Migrants in Brownsville, Texas, face uncertainty and danger as US immigration policies shift
Migrants who have crossed the border from Mexico to Brownsville, Texas, are searching for a comfortable place to spend the night before an anticipated change in US regulations. This change could make it more challenging for those who come after them. Dasling Sánchez, a Venezuelan, explained that she was afraid of being denied entry, so she and her children left Mexico and waited several days in Matamoros before crossing into Brownsville.
Title 42, a measure implemented during the Trump administration that allowed authorities to deport or reject migrants without considering their asylum claims, is set to end on Thursday. While some fear that this could lead to an increase in illegal entry into the US, others believe that it may complicate the process.
Hundreds of migrants are being brought to Brownsville every day, where they are processed in detention centers and supported by humanitarian organizations. Many walk-in groups through the city, and while some are from Venezuela, there are also Colombians, Central Americans, and Asians. Some migrants have US-resident sponsors who help them enter, while others enter while their asylum application is being reviewed.
Despite the challenges they have faced during their journey, the dangers for migrants continue on US soil. Recently, eight people, mostly migrants, were killed after being hit by a vehicle near a shelter. The government of Joe Biden plans to send 1,500 soldiers to the border to help manage the situation, while critics like Texas Governor Greg Abbott are calling for more troops.

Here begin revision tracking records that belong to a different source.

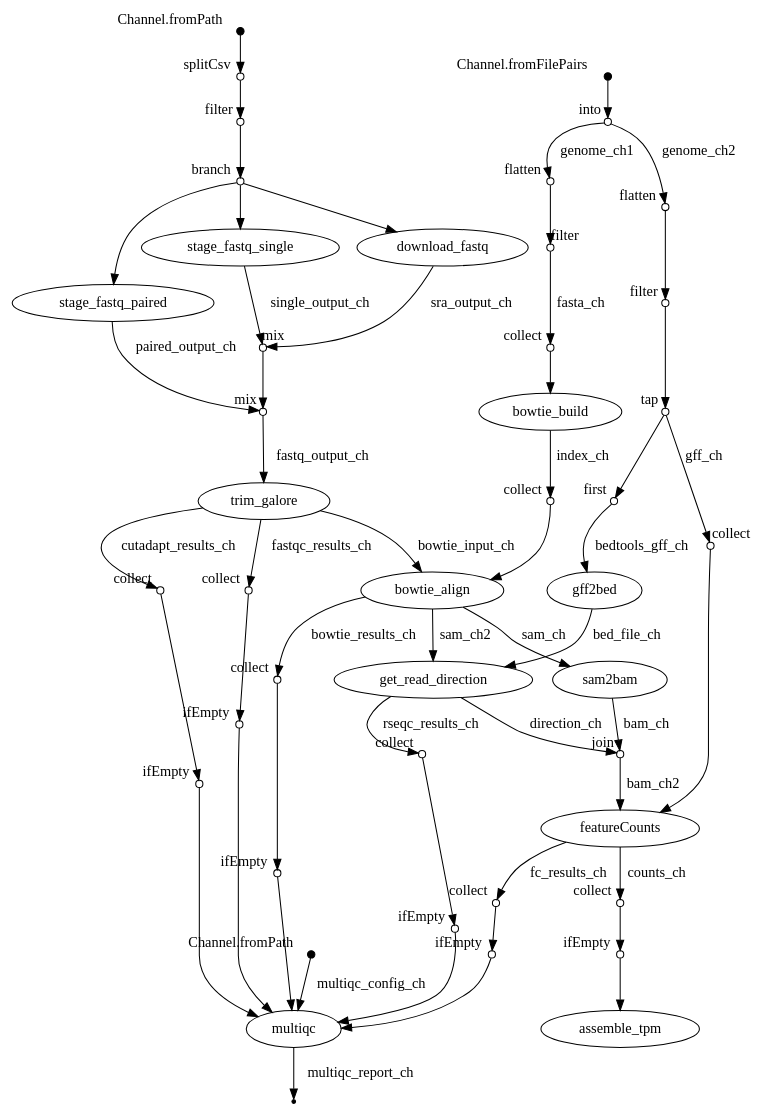
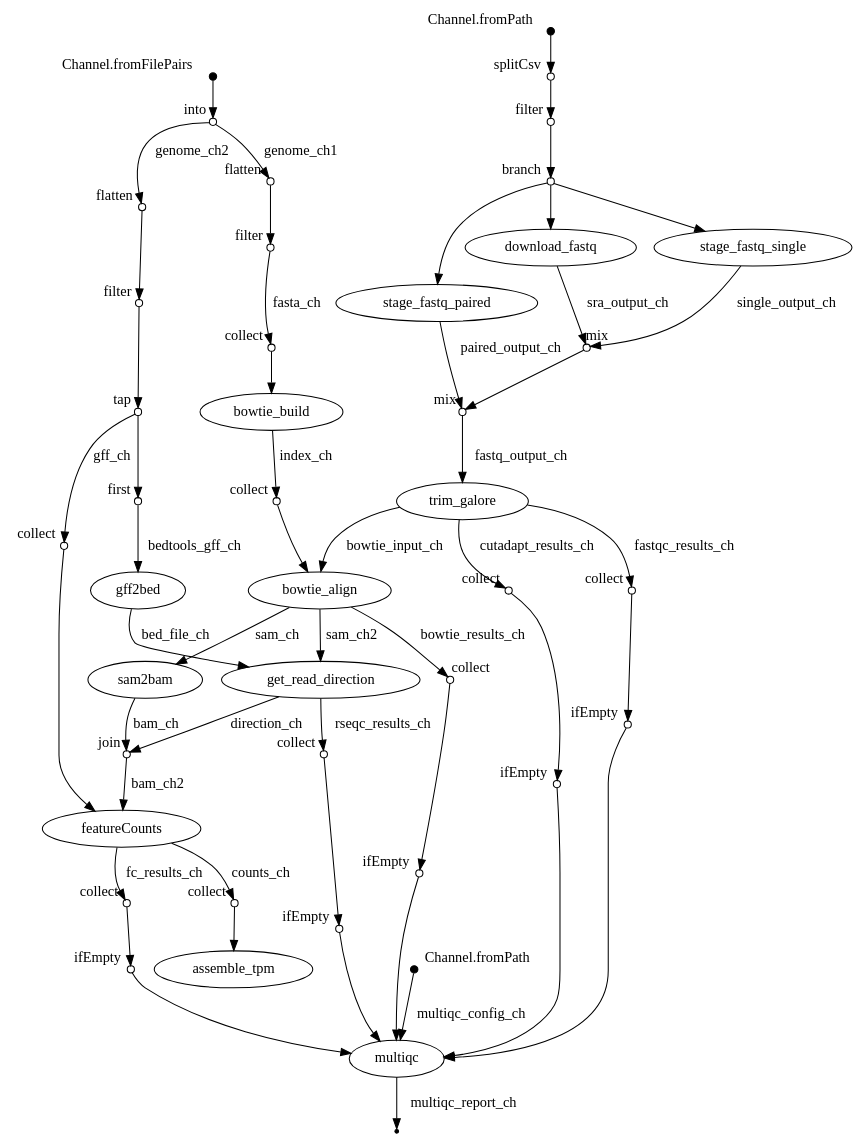
The diagram in 2_process_data/trace/dag.dot (cristalzucsd/iModulonMiner), drawn with Graphviz before and after one commit. The commit also changed 108 other files, not shown here.

```diff
--- a/2_process_data/trace/dag.dot
+++ b/2_process_data/trace/dag.dot
@@ -4,12 +4,12 @@
 p0 -> p1;
 
 p1 [shape=circle,label="",fixedsize=true,width=0.1,xlabel="into"];
+p2 [shape=circle,label="",fixedsize=true,width=0.1,xlabel="flatten"];
+p1 -> p2 [label="genome_ch1"];
+
+p1 [shape=circle,label="",fixedsize=true,width=0.1,xlabel="into"];
 p4 [shape=circle,label="",fixedsize=true,width=0.1,xlabel="flatten"];
 p1 -> p4 [label="genome_ch2"];
-
-p1 [shape=circle,label="",fixedsize=true,width=0.1,xlabel="into"];
-p2 [shape=circle,label="",fixedsize=true,width=0.1,xlabel="flatten"];
-p1 -> p2 [label="genome_ch1"];
 
 p2 [shape=circle,label="",fixedsize=true,width=0.1,xlabel="flatten"];
 p3 [shape=circle,label="",fixedsize=true,width=0.1,xlabel="filter"];
@@ -64,16 +64,16 @@
 p13 -> p14;
 
 p14 [shape=circle,label="",fixedsize=true,width=0.1,xlabel="branch"];
+p15 [label="download_fastq"];
+p14 -> p15;
+
+p14 [shape=circle,label="",fixedsize=true,width=0.1,xlabel="branch"];
 p16 [label="stage_fastq_single"];
 p14 -> p16;
 
 p14 [shape=circle,label="",fixedsize=true,width=0.1,xlabel="branch"];
 p17 [label="stage_fastq_paired"];
 p14 -> p17;
-
-p14 [shape=circle,label="",fixedsize=true,width=0.1,xlabel="branch"];
-p15 [label="download_fastq"];
-p14 -> p15;
 
 p15 [label="download_fastq"];
 p18 [shape=circle,label="",fixedsize=true,width=0.1,xlabel="mix"];
@@ -200,11 +200,7 @@
 p39 -> p40 [label="multiqc_report_ch"];
 
 p41 [shape=circle,label="",fixedsize=true,width=0.1,xlabel="collect"];
-p42 [shape=circle,label="",fixedsize=true,width=0.1,xlabel="ifEmpty"];
+p42 [label="assemble_tpm"];
 p41 -> p42;
 
-p42 [shape=circle,label="",fixedsize=true,width=0.1,xlabel="ifEmpty"];
-p43 [label="assemble_tpm"];
-p42 -> p43;
-
 }
```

While waiting for their situations to be resolved, migrants in Brownsville are supported by humanitarian organizations and wait for family members to deposit money for transportation. José Luis Aular, a Venezuelan migrant, acknowledges that migration will always exist, regardless of the obstacles put in its way.